man looking out office window contemplating weight of shame

Overcoming the Weight of Shame

“Do not fear, for you will not be ashamed;
Neither be disgraced, for you will not be put to shame;
For you will forget the shame of your youth,
And will not remember the reproach of your widowhood anymore.”

Isaiah 54

Courtesy of Doug Gillett, The Redeemed

When my marriage collapsed, I felt a lot of things—regret, anger, confusion, worry for the future—but above all, I felt shame.

Shame for the way I’d failed to deal with my long-standing depression. Shame for the way I’d let it grow between me and someone I loved. Shame for how much I’d turned to alcohol. Shame for how alone I’d let her feel.

We respond to shame in many ways, but one of the most common is withdrawing from the world. I stayed in my suddenly empty house, mostly drinking and watching TV. I didn’t feel like I had the right to do anything else. Movies, parties, trips, any kind of social outings—those were for happy people with something to celebrate. And what right did I have to celebrate, or even look happy, when I was such a failure?

While I stayed inside and beat myself up, the world kept turning—and I stood still. I didn’t try to spend time with friends, engage more deeply with therapy, or strengthen my relationship with God. Shame didn’t make me a better person. All it did was hold me in place and keep me from getting on with my life.

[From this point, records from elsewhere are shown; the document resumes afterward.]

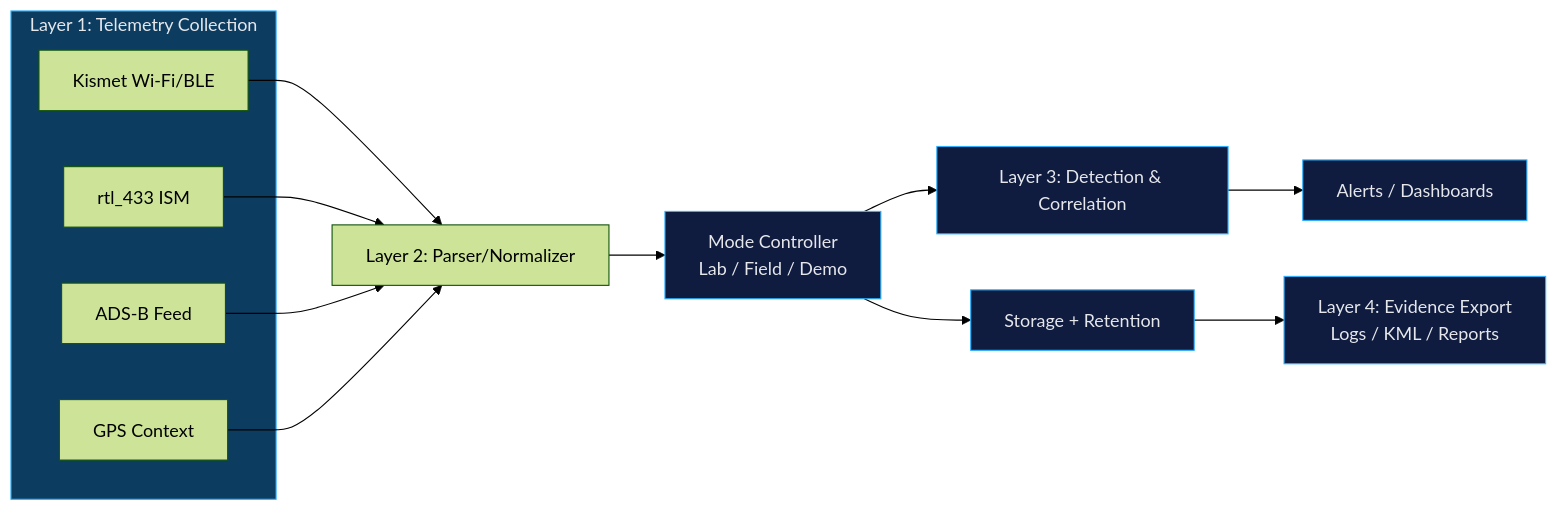
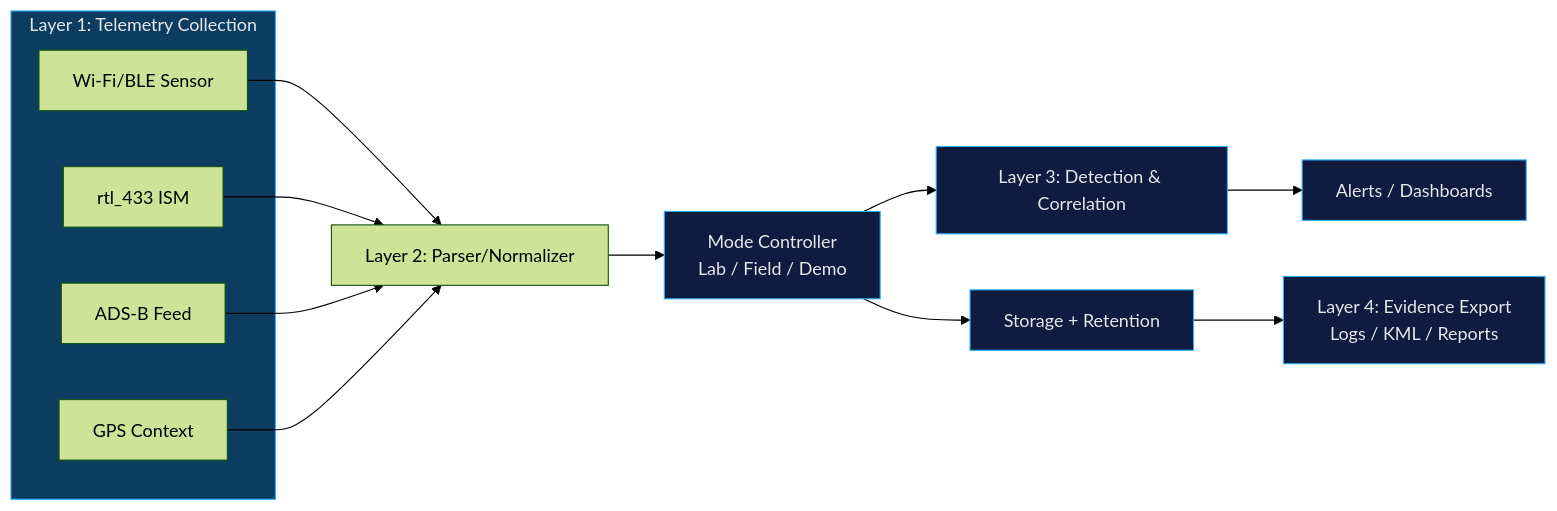
One commit to Pharns/portfolio changed the diagram in docs/cybersecurity/trace-lock-diagram.md. Above: the diagram before and after it, drawn with Mermaid (forest theme). The commit also changed other lines of this file and 12 other files, not shown here.

````diff
--- a/docs/cybersecurity/trace-lock-diagram.md
+++ b/docs/cybersecurity/trace-lock-diagram.md
@@ -61,24 +61,24 @@
 ```mermaid
 flowchart LR
     subgraph L1["Layer 1: Telemetry Collection"]
-      A["Kismet Wi-Fi/BLE"]
+      A["Wi-Fi/BLE Sensor"]
       B["rtl_433 ISM"]
       C["ADS-B Feed"]
       D["GPS Context"]
     end
     A --> E["Layer 2: Parser/Normalizer"]
     B --> E
     C --> E
     D --> E
     E --> F["Mode Controller<br/>Lab / Field / Demo"]
     F --> H["Layer 3: Detection & Correlation"]
     F --> G["Storage + Retention"]
     H --> I["Alerts / Dashboards"]
     G --> J["Layer 4: Evidence Export<br/>Logs / KML / Reports"]
     style L1 fill:#0d3c61,stroke:#2cb1ff,stroke-width:1px,color:#e5e7eb
     style F fill:#0f1b3f,stroke:#2cb1ff,stroke-width:1px,color:#e5e7eb
     style G fill:#0f1b3f,stroke:#2cb1ff,stroke-width:1px,color:#e5e7eb
     style H fill:#0f1b3f,stroke:#2cb1ff,stroke-width:1px,color:#e5e7eb
     style I fill:#0f1b3f,stroke:#2cb1ff,stroke-width:1px,color:#e5e7eb
     style J fill:#0f1b3f,stroke:#2cb1ff,stroke-width:1px,color:#e5e7eb
 ```
````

What Does God Say About Shame?

And the thing is, I was doing it to myself; the shame was all coming from me. Not from my family and friends, who only wanted to help me in a difficult time in my life—and not from God.

In Isaiah 54, God speaks to the captive national of Israel as a barren woman who cannot bear children, which made one an outcast in those days:

“Do not fear, for you will not be ashamed;

Neither be disgraced, for you will not be put to shame;

For you will forget the shame of your youth,

And will not remember the reproach of your widowhood anymore.”

He could also be speaking to us. Even if we’re forsaken by others, God will never shame us or force us to relive the failings of the past. On the contrary, in His infinite forgiveness, He wants us to be lifted out of shame and made whole. Nothing we could do, no mistake we could make, is so shameful that it’s beyond His redemption—if we’re willing to accept it.

We Can’t Avoid Regret, But We Can Rise Above It

We are humans, we will sin, and we will make mistakes. The Bible accepts this as a fact of life many times over. We will regret giving into temptation, just as we will regret not doing things we know we should have.

But God has promised us we’re not alone even when these things happen. As my mother has often said, “God never puts a bigger burden on us than He knows we can carry.” Or, as First Corinthians puts it in chapter 10:

“No temptation has overtaken you that is not common to man. God is faithful, and he will not let you be tempted beyond your ability, but with the temptation he will also provide the way of escape, that you may be able to endure it.”

No temptation is so strong that God can’t help us rise above it—if we’re willing to accept that help. On the other hand, if all we do is sit and wallow in shame, we’ll never accept that help because we’re convinced we’re unworthy.

But God has already told us we’re worthy! The question is, will we believe Him?